Compatibility is concerned with performability of the system across platforms. It deals with testing across Operating Systems, Browsers, Databases, mobile devices, etc.
Accessibility is concerned with the ability of the system to provide ease to the people with disabilities. It deals with testing against WCAG (Web Content Accessibility Guidelines). It includes testing the system for facilitating its support for people against visual disability, hearing disability, Cognitive disability, etc.
Reliability is concerned with exercising an application to identify failure frequency & recoverability before deploying the system. It deals with identifying frequency/severity of failure, MTBF, MTTF, MTTR, etc.
Availability is concerned with testing the application against percentage of time that a system is capable of serving its intended function. The continuity of operation requirement is usually represented in percentage. The popular term ‘five nines’ (99.999% availability) refers to downtime of 5.25 minutes in a year (including planned for unplanned maintenance windows).
Portability is concerned with testing the ease with which the system or its components can be moved across environments.
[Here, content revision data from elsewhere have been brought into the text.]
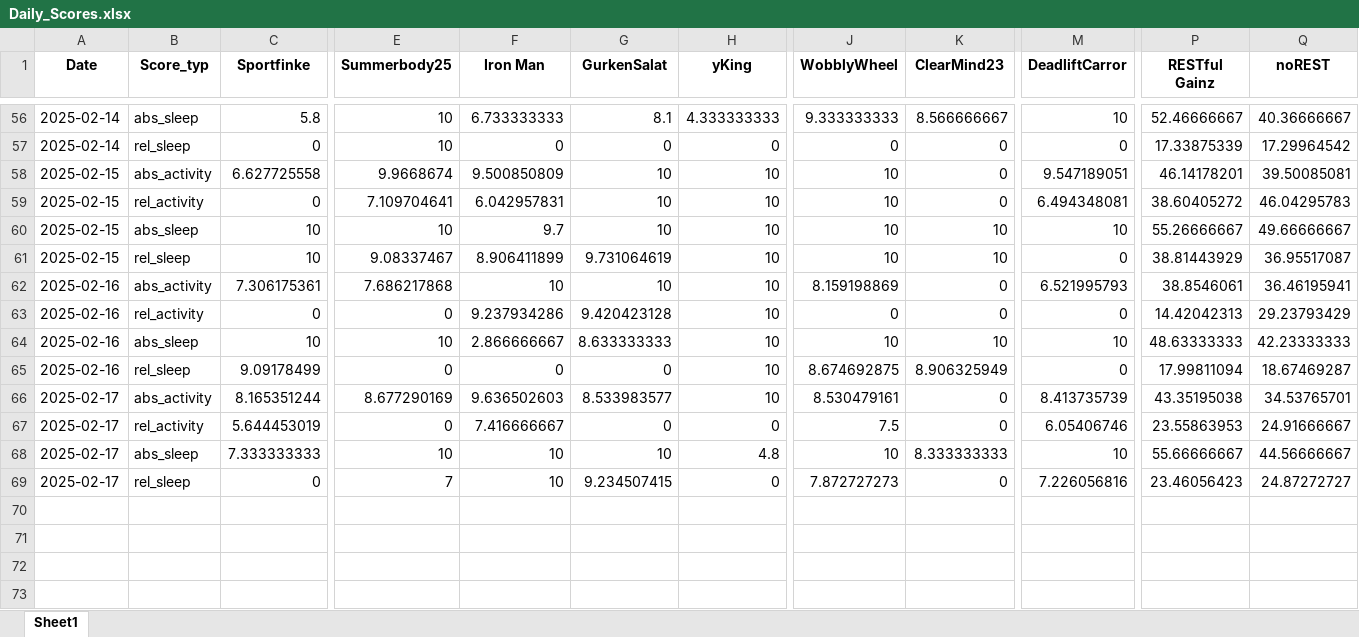
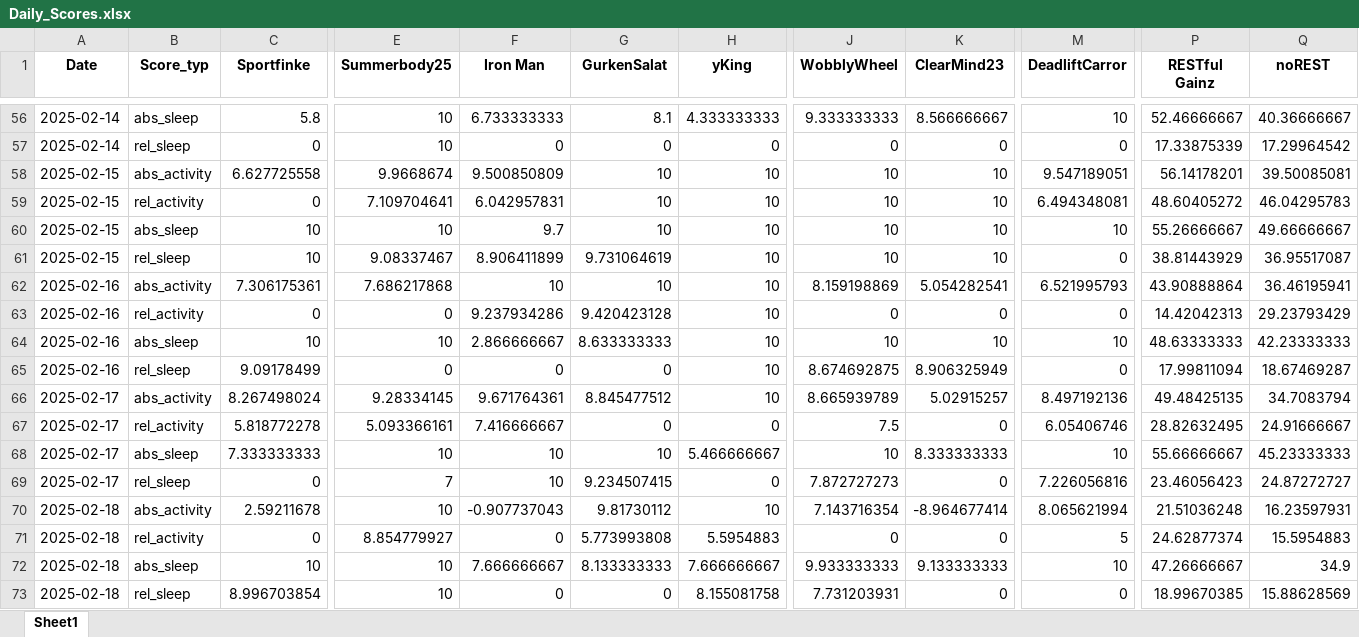
Before and after one commit to Cornibouchon/HealthyLifeFrontend01, an Excel workbook: data/Firmen/ipt/2025-02-01/Daily_Scores.xlsx, sheet Sheet1, drawn as a sheet; only a part is shown, gaps mark what is left out; values as stored, in another font and other column widths than the file's, no borders; rows hold the shown columns only; the diff names each change by its address in the sheet, - before the commit and + after, or states it on an @@ line.

Commit message:
Update the daily scores

```diff
--- a/data/Firmen/ipt/2025-02-01/Daily_Scores.xlsx (sheet Sheet1)
+++ b/data/Firmen/ipt/2025-02-01/Daily_Scores.xlsx (sheet Sheet1)
-K58:K59 (ClearMind23): 0
+K58:K59 (ClearMind23): 10
-P58 (RESTful Gainz): 46.14178201
+P58 (RESTful Gainz): 56.14178201
-P59 (RESTful Gainz): 38.60405272
+P59 (RESTful Gainz): 48.60405272
-K62 (ClearMind23): 0
+K62 (ClearMind23): 5.054282541
-P62 (RESTful Gainz): 38.8546061
+P62 (RESTful Gainz): 43.90888864
-C66 (Sportfinke): 8.165351244
+C66 (Sportfinke): 8.267498024
-E66 (Summerbody25): 8.677290169
+E66 (Summerbody25): 9.28334145
-F66 (Iron Man): 9.636502603
+F66 (Iron Man): 9.671764361
-G66 (GurkenSalat): 8.533983577
+G66 (GurkenSalat): 8.845477512
-J66 (WobblyWheel): 8.530479161
+J66 (WobblyWheel): 8.665939789
-K66 (ClearMind23): 0
+K66 (ClearMind23): 5.02915257
-M66 (DeadliftCarror): 8.413735739
+M66 (DeadliftCarror): 8.497192136
-P66 (RESTful Gainz): 43.35195038
+P66 (RESTful Gainz): 49.48425135
-Q66 (noREST): 34.53765701
+Q66 (noREST): 34.7083794
-C67 (Sportfinke): 5.644453019
+C67 (Sportfinke): 5.818772278
-E67 (Summerbody25): 0
+E67 (Summerbody25): 5.093366161
-P67 (RESTful Gainz): 23.55863953
+P67 (RESTful Gainz): 28.82632495
-H68 (yKing): 4.8
+H68 (yKing): 5.466666667
-Q68 (noREST): 44.56666667
+Q68 (noREST): 45.23333333
+row 70: 2025-02-18 | abs_activity | 2.59211678 | 10 | -0.907737043 | 9.81730112 | 10 | 7.143716354 | -8.964677414 | 8.065621994 | 21.51036248 | 16.23597931
+row 71: 2025-02-18 | rel_activity | 0 | 8.854779927 | 0 | 5.773993808 | 5.5954883 | 0 | 0 | 5 | 24.62877374 | 15.5954883
+row 72: 2025-02-18 | abs_sleep | 10 | 10 | 7.666666667 | 8.133333333 | 7.666666667 | 9.933333333 | 9.133333333 | 10 | 47.26666667 | 34.9
+row 73: 2025-02-18 | rel_sleep | 8.996703854 | 10 | 0 | 0 | 8.155081758 | 7.731203931 | 0 | 0 | 18.99670385 | 15.88628569
```
Also changed, not shown: data/Firmen/creators/2025-02-01/Daily_Motivations.xlsx, data/Firmen/creators/2025-02-01/Daily_Scores.xlsx, 1 other file.
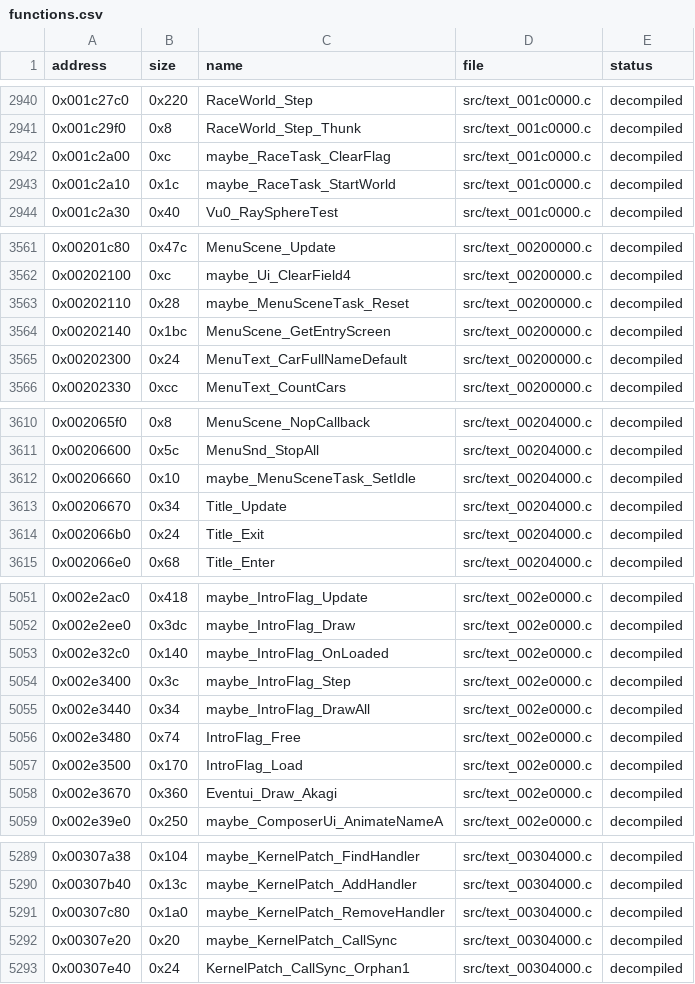
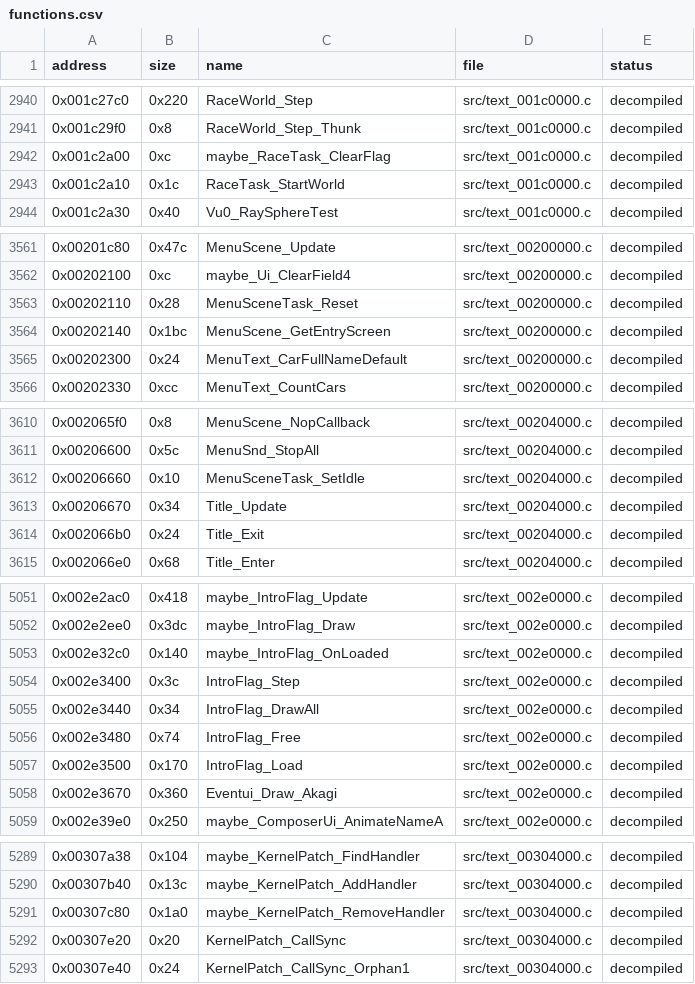
Before and after one commit to ShawnDarr96/Kaido-Decomp-Racer, a CSV file: decomp/functions.csv, drawn as a sheet; only a part is shown, gaps mark what is left out.

```diff
--- a/decomp/functions.csv
+++ b/decomp/functions.csv
@@ -2942,3 +2942,3 @@ address,size,name,file,status
 0x001c2a00,0xc,maybe_RaceTask_ClearFlag,src/text_001c0000.c,decompiled
-0x001c2a10,0x1c,maybe_RaceTask_StartWorld,src/text_001c0000.c,decompiled
+0x001c2a10,0x1c,RaceTask_StartWorld,src/text_001c0000.c,decompiled
 0x001c2a30,0x40,Vu0_RaySphereTest,src/text_001c0000.c,decompiled
@@ -3562,3 +3562,3 @@ address,size,name,file,status
 0x00202100,0xc,maybe_Ui_ClearField4,src/text_00200000.c,decompiled
-0x00202110,0x28,maybe_MenuSceneTask_Reset,src/text_00200000.c,decompiled
+0x00202110,0x28,MenuSceneTask_Reset,src/text_00200000.c,decompiled
 0x00202140,0x1bc,MenuScene_GetEntryScreen,src/text_00200000.c,decompiled
@@ -3611,3 +3611,3 @@ address,size,name,file,status
 0x00206600,0x5c,MenuSnd_StopAll,src/text_00204000.c,decompiled
-0x00206660,0x10,maybe_MenuSceneTask_SetIdle,src/text_00204000.c,decompiled
+0x00206660,0x10,MenuSceneTask_SetIdle,src/text_00204000.c,decompiled
 0x00206670,0x34,Title_Update,src/text_00204000.c,decompiled
@@ -5053,4 +5053,4 @@ address,size,name,file,status
 0x002e32c0,0x140,maybe_IntroFlag_OnLoaded,src/text_002e0000.c,decompiled
-0x002e3400,0x3c,maybe_IntroFlag_Step,src/text_002e0000.c,decompiled
-0x002e3440,0x34,maybe_IntroFlag_DrawAll,src/text_002e0000.c,decompiled
+0x002e3400,0x3c,IntroFlag_Step,src/text_002e0000.c,decompiled
+0x002e3440,0x34,IntroFlag_DrawAll,src/text_002e0000.c,decompiled
 0x002e3480,0x74,IntroFlag_Free,src/text_002e0000.c,decompiled
@@ -5291,3 +5291,3 @@ address,size,name,file,status
 0x00307c80,0x1a0,maybe_KernelPatch_RemoveHandler,src/text_00304000.c,decompiled
-0x00307e20,0x20,maybe_KernelPatch_CallSync,src/text_00304000.c,decompiled
+0x00307e20,0x20,KernelPatch_CallSync,src/text_00304000.c,decompiled
 0x00307e40,0x24,KernelPatch_CallSync_Orphan1,src/text_00304000.c,decompiled
```
Also changed, not shown: config/symbols.csv, decomp/xrefs.csv, 8 other files.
It deals with number of target environments (hardware, software, OS, versions, etc.), mean time to port , etc.
Internationalization is concerned with testing ease of adaptability of the system to support various languages and regions without any changes.
Localization is concerned with the testing the ease of adaptability of internationalized software for a specific region or language by adding local specific components and translating text.
Supportability is concerned with the ease of changes to the system after deployment. It deals with no of portable environments, rate of change requests, time requirement, etc.
Yes, EFRs are generally informally stated, often contradictory, difficult to enforce during development and evaluate for the customer prior to delivery. But now in the recent days, this trend is changing exponentially as user experience (UX) is being thought as a prime factor for digital product success.
It is our responsibility to educate our team & sometimes our customer about the importance of NFRs / EFRs. Do not regret for missing NFRs anymore. Be a catalyst to bring this change in the projects where you are involved.
“To measure is to know. If you cannot measure it, you cannot improve it.”
Thrive UX by bringing life to EFRs.
Happy EFR Testing!!!